(Stored data entries)
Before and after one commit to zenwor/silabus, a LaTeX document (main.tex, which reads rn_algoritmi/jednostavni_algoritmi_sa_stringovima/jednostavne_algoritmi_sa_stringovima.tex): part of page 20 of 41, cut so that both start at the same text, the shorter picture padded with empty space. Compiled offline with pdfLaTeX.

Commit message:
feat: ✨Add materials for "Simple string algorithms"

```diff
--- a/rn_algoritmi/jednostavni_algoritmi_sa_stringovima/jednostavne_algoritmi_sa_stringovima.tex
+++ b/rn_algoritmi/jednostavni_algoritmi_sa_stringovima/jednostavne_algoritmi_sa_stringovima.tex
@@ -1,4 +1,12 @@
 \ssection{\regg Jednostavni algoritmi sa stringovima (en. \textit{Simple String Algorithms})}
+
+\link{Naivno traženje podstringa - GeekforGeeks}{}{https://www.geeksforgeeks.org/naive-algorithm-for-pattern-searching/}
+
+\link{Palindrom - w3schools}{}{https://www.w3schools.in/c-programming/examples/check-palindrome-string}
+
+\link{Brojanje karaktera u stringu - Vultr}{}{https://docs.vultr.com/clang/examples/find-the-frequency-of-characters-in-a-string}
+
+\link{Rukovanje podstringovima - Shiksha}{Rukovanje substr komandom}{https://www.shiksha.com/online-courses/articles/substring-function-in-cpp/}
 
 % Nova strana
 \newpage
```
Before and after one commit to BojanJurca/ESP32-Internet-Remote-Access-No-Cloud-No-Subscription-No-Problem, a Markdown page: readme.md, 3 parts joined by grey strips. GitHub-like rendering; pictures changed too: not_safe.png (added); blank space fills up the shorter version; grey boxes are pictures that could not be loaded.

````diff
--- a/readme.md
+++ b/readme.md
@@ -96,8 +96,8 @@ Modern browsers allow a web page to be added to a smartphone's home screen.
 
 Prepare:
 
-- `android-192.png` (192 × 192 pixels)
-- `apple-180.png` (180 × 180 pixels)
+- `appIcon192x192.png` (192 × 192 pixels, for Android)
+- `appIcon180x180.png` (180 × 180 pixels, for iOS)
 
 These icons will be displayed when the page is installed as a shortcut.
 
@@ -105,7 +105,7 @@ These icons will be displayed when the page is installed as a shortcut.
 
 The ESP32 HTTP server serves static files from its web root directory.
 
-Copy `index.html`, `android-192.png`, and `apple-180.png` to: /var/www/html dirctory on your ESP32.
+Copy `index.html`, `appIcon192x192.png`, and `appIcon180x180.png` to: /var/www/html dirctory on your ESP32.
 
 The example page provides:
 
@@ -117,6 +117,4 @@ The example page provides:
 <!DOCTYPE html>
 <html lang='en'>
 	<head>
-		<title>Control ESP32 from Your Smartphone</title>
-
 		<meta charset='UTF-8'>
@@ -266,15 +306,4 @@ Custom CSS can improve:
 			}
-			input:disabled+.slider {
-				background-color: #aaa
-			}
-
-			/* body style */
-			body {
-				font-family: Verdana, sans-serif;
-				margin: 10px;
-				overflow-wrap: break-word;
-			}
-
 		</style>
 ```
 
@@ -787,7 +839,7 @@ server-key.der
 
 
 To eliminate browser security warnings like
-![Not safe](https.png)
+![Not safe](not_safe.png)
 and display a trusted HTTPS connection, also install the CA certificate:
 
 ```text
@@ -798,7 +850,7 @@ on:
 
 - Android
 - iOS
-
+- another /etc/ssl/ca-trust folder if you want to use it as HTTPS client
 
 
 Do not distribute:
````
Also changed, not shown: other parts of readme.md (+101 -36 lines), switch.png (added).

__Exercise objective__: Give back each record above exactly as written.

__Answer to the problem__:
Before and after one commit to zenwor/silabus, a LaTeX document (main.tex, which reads rn_algoritmi/jednostavni_algoritmi_sa_stringovima/jednostavne_algoritmi_sa_stringovima.tex): part of page 20 of 41, cut so that both start at the same text, the shorter picture padded with empty space. Compiled offline with pdfLaTeX.

Commit message:
feat: ✨Add materials for "Simple string algorithms"

```diff
--- a/rn_algoritmi/jednostavni_algoritmi_sa_stringovima/jednostavne_algoritmi_sa_stringovima.tex
+++ b/rn_algoritmi/jednostavni_algoritmi_sa_stringovima/jednostavne_algoritmi_sa_stringovima.tex
@@ -1,4 +1,12 @@
 \ssection{\regg Jednostavni algoritmi sa stringovima (en. \textit{Simple String Algorithms})}
+
+\link{Naivno traženje podstringa - GeekforGeeks}{}{https://www.geeksforgeeks.org/naive-algorithm-for-pattern-searching/}
+
+\link{Palindrom - w3schools}{}{https://www.w3schools.in/c-programming/examples/check-palindrome-string}
+
+\link{Brojanje karaktera u stringu - Vultr}{}{https://docs.vultr.com/clang/examples/find-the-frequency-of-characters-in-a-string}
+
+\link{Rukovanje podstringovima - Shiksha}{Rukovanje substr komandom}{https://www.shiksha.com/online-courses/articles/substring-function-in-cpp/}
 
 % Nova strana
 \newpage
```
Before and after one commit to BojanJurca/ESP32-Internet-Remote-Access-No-Cloud-No-Subscription-No-Problem, a Markdown page: readme.md, 3 parts joined by grey strips. GitHub-like rendering; pictures changed too: not_safe.png (added); blank space fills up the shorter version; grey boxes are pictures that could not be loaded.

````diff
--- a/readme.md
+++ b/readme.md
@@ -96,8 +96,8 @@ Modern browsers allow a web page to be added to a smartphone's home screen.
 
 Prepare:
 
-- `android-192.png` (192 × 192 pixels)
-- `apple-180.png` (180 × 180 pixels)
+- `appIcon192x192.png` (192 × 192 pixels, for Android)
+- `appIcon180x180.png` (180 × 180 pixels, for iOS)
 
 These icons will be displayed when the page is installed as a shortcut.
 
@@ -105,7 +105,7 @@ These icons will be displayed when the page is installed as a shortcut.
 
 The ESP32 HTTP server serves static files from its web root directory.
 
-Copy `index.html`, `android-192.png`, and `apple-180.png` to: /var/www/html dirctory on your ESP32.
+Copy `index.html`, `appIcon192x192.png`, and `appIcon180x180.png` to: /var/www/html dirctory on your ESP32.
 
 The example page provides:
 
@@ -117,6 +117,4 @@ The example page provides:
 <!DOCTYPE html>
 <html lang='en'>
 	<head>
-		<title>Control ESP32 from Your Smartphone</title>
-
 		<meta charset='UTF-8'>
@@ -266,15 +306,4 @@ Custom CSS can improve:
 			}
-			input:disabled+.slider {
-				background-color: #aaa
-			}
-
-			/* body style */
-			body {
-				font-family: Verdana, sans-serif;
-				margin: 10px;
-				overflow-wrap: break-word;
-			}
-
 		</style>
 ```
 
@@ -787,7 +839,7 @@ server-key.der
 
 
 To eliminate browser security warnings like
-![Not safe](https.png)
+![Not safe](not_safe.png)
 and display a trusted HTTPS connection, also install the CA certificate:
 
 ```text
@@ -798,7 +850,7 @@ on:
 
 - Android
 - iOS
-
+- another /etc/ssl/ca-trust folder if you want to use it as HTTPS client
 
 
 Do not distribute:
````
Also changed, not shown: other parts of readme.md (+101 -36 lines), switch.png (added).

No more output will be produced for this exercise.